START Excerpted records
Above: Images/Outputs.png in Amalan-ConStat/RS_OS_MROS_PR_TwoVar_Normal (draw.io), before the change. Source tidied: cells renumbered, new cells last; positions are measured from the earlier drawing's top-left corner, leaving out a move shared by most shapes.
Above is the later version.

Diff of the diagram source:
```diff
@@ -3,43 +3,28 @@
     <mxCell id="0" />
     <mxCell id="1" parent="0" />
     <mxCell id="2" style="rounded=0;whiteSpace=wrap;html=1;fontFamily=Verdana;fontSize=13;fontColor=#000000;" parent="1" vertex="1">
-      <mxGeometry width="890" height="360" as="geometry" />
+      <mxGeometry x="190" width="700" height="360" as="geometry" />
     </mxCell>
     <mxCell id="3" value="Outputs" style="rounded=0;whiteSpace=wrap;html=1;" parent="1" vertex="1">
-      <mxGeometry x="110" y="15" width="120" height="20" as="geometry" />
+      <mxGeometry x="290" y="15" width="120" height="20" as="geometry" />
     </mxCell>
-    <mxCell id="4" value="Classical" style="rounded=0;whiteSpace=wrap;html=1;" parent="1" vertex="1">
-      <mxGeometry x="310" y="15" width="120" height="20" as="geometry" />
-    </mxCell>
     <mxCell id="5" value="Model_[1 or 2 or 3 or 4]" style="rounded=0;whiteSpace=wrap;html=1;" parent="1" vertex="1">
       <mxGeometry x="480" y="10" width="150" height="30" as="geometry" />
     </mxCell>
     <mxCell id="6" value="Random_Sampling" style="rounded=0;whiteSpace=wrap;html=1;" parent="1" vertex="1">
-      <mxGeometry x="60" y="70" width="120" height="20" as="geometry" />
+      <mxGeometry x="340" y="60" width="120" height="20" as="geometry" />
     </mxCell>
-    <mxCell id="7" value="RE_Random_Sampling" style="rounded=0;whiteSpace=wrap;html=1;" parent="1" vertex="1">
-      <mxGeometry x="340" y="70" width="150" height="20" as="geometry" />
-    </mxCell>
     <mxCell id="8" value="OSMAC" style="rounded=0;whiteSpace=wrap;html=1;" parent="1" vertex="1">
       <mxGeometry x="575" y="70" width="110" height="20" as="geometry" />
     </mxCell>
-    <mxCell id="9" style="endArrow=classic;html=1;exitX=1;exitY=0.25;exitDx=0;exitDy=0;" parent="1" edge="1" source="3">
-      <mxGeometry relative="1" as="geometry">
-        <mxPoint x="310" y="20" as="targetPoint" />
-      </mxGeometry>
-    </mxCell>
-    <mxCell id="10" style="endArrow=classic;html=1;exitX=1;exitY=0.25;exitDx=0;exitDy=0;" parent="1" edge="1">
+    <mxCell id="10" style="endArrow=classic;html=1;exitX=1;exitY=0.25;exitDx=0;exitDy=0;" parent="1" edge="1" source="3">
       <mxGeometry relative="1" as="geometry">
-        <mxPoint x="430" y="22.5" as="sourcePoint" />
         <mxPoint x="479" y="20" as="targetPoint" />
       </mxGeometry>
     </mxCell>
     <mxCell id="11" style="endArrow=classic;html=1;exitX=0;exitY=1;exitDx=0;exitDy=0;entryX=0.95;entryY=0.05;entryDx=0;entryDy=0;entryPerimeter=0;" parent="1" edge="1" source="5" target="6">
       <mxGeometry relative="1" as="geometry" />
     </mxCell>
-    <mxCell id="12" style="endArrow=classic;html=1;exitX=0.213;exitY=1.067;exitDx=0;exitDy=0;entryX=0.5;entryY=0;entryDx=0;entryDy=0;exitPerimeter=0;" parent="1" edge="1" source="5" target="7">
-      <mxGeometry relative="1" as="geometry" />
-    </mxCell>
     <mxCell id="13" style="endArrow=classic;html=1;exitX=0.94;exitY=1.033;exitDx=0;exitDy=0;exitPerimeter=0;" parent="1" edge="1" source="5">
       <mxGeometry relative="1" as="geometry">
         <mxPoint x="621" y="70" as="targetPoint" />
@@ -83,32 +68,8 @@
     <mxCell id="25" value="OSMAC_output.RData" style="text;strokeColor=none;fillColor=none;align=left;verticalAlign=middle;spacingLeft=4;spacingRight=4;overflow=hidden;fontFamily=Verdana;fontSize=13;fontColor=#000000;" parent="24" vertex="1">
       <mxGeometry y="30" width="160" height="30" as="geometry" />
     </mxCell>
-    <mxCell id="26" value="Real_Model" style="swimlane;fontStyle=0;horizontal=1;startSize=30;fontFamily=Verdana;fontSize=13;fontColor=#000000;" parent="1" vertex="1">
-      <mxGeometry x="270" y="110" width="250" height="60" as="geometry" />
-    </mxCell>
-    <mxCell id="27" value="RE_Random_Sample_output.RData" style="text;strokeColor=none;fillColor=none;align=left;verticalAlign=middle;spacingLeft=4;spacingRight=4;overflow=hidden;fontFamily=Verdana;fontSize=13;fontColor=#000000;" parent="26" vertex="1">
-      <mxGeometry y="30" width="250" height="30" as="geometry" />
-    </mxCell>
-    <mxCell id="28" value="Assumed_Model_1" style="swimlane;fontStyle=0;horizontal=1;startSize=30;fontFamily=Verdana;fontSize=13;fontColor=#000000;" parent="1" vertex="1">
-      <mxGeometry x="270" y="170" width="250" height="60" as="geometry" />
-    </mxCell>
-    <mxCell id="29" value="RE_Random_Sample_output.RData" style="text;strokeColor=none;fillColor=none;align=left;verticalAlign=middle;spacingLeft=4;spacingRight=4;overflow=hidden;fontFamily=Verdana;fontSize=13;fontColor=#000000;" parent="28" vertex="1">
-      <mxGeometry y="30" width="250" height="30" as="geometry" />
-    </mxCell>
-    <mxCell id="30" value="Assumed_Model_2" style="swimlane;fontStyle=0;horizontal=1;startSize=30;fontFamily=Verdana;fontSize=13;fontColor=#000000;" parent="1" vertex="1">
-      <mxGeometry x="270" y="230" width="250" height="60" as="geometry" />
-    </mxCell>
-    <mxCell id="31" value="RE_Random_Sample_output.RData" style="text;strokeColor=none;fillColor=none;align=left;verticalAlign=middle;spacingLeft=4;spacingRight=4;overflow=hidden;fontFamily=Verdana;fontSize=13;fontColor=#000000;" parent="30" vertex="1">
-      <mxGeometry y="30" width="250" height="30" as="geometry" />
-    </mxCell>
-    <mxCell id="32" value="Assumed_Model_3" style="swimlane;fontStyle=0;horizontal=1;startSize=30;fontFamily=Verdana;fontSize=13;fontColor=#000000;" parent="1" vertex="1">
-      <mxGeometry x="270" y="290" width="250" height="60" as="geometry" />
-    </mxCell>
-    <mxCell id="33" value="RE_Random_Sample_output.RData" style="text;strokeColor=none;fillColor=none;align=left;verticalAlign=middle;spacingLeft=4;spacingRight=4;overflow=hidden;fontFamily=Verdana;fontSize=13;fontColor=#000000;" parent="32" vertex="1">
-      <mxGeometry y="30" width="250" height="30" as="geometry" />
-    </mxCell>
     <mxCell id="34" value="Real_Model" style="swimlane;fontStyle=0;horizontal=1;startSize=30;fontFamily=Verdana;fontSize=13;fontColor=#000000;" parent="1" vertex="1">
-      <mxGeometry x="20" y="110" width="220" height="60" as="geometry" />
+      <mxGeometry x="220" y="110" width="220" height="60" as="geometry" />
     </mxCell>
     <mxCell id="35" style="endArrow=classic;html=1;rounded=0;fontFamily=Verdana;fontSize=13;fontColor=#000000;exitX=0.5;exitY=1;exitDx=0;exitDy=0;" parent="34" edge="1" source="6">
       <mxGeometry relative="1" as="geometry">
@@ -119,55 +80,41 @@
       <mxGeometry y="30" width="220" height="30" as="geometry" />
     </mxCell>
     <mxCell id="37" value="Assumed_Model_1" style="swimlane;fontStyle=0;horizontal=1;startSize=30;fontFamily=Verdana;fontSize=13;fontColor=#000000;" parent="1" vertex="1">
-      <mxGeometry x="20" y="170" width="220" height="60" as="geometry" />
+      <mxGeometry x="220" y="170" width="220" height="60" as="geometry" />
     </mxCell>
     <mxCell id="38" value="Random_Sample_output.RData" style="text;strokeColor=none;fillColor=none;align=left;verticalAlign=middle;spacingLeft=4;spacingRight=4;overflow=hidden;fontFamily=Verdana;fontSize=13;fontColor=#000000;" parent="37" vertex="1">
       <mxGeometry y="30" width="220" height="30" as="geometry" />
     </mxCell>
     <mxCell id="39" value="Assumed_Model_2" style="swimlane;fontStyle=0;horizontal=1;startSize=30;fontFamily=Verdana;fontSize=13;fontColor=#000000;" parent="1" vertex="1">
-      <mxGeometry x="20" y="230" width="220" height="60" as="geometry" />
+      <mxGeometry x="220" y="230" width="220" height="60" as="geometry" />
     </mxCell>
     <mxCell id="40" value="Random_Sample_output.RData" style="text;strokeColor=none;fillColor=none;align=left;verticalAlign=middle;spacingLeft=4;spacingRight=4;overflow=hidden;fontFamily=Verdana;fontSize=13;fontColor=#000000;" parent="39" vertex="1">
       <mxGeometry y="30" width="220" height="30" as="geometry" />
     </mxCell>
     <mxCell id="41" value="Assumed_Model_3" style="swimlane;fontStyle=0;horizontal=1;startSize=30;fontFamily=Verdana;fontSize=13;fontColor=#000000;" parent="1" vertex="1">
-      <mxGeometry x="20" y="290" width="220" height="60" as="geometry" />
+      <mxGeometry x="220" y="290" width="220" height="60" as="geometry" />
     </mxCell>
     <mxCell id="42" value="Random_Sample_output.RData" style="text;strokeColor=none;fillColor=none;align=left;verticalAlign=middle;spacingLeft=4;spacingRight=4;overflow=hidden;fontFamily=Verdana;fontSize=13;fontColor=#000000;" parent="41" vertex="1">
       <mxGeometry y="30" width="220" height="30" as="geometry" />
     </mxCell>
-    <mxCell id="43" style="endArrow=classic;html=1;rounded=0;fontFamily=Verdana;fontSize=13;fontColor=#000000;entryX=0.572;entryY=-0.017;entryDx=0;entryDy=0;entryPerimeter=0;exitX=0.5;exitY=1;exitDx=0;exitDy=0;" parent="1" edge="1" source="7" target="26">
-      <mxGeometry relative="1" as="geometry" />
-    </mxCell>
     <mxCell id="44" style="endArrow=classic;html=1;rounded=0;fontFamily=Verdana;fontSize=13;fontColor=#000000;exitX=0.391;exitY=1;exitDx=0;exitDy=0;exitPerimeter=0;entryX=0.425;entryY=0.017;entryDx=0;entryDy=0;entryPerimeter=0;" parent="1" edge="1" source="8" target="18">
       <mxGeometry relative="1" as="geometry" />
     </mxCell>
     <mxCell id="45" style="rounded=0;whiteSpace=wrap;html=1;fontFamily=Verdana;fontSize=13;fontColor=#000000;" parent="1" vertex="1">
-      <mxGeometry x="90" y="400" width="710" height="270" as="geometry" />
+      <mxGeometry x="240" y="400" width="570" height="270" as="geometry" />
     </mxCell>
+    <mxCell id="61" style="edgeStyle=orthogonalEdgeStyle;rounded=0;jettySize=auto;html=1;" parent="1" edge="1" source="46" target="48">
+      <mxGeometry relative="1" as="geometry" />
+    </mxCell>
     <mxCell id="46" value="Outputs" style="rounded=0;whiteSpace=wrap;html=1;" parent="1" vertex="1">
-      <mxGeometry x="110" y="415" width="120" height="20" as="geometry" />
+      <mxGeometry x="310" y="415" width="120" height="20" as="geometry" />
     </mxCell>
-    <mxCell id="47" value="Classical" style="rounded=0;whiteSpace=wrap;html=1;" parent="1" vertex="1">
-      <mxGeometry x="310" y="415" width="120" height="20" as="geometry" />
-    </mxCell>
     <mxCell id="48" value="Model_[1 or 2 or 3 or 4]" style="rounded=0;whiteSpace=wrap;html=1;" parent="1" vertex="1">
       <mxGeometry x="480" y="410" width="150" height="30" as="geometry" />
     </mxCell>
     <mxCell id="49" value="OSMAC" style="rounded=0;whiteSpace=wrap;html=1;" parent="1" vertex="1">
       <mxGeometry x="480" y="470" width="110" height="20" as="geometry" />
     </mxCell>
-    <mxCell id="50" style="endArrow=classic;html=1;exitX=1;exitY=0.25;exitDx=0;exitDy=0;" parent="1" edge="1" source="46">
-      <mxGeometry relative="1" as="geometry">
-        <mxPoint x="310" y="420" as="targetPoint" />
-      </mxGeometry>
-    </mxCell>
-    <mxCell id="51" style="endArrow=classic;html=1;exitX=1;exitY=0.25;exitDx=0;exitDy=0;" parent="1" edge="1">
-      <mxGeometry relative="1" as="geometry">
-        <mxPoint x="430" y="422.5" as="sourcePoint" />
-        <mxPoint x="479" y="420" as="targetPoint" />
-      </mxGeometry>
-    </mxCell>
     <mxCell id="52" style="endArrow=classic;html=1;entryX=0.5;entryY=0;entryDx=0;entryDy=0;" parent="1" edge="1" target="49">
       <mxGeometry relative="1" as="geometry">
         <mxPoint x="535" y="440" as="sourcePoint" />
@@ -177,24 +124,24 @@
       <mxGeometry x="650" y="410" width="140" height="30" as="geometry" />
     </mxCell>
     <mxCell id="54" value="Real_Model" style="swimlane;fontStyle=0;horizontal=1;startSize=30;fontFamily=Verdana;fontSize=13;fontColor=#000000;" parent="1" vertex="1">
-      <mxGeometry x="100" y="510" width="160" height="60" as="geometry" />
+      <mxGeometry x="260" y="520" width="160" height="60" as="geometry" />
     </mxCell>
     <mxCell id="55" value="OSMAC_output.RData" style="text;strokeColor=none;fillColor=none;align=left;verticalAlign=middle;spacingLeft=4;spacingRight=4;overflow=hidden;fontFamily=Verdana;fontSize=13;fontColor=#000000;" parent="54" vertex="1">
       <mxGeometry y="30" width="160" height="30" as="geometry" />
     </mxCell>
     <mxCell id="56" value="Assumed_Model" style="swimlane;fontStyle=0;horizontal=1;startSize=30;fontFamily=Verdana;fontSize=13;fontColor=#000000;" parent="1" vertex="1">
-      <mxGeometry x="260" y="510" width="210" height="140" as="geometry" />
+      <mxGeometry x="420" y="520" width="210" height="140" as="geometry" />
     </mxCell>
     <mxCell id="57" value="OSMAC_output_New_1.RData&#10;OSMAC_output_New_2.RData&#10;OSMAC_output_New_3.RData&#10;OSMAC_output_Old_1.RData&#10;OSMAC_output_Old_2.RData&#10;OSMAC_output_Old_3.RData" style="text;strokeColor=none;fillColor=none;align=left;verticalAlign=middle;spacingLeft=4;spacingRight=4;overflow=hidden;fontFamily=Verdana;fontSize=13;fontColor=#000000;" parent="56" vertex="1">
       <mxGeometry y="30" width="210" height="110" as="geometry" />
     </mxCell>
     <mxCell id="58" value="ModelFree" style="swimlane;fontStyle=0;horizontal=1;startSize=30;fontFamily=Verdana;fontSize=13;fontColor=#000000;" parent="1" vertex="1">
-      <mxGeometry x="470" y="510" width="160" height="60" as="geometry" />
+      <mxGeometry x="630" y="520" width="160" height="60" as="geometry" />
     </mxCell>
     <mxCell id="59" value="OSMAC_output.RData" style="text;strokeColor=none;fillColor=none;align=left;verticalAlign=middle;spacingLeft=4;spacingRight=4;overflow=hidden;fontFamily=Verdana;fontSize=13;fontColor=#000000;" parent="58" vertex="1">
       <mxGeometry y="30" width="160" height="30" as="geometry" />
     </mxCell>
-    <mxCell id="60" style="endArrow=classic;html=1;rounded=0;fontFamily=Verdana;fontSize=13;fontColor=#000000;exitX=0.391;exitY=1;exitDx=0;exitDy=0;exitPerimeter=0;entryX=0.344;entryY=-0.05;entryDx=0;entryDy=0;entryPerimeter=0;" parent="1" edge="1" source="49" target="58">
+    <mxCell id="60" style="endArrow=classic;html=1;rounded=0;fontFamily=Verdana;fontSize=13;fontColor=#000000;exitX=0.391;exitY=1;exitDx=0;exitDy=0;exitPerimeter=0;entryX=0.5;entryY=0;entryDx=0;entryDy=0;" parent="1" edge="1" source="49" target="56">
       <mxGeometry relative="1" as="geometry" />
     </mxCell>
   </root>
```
END Excerpted records
About this task -> Wherever a line contains the string "Above", copy that line from the data.

Result for this exercise ->
Above: Images/Outputs.png in Amalan-ConStat/RS_OS_MROS_PR_TwoVar_Normal (draw.io), before the change. Source tidied: cells renumbered, new cells last; positions are measured from the earlier drawing's top-left corner, leaving out a move shared by most shapes.
Above is the later version.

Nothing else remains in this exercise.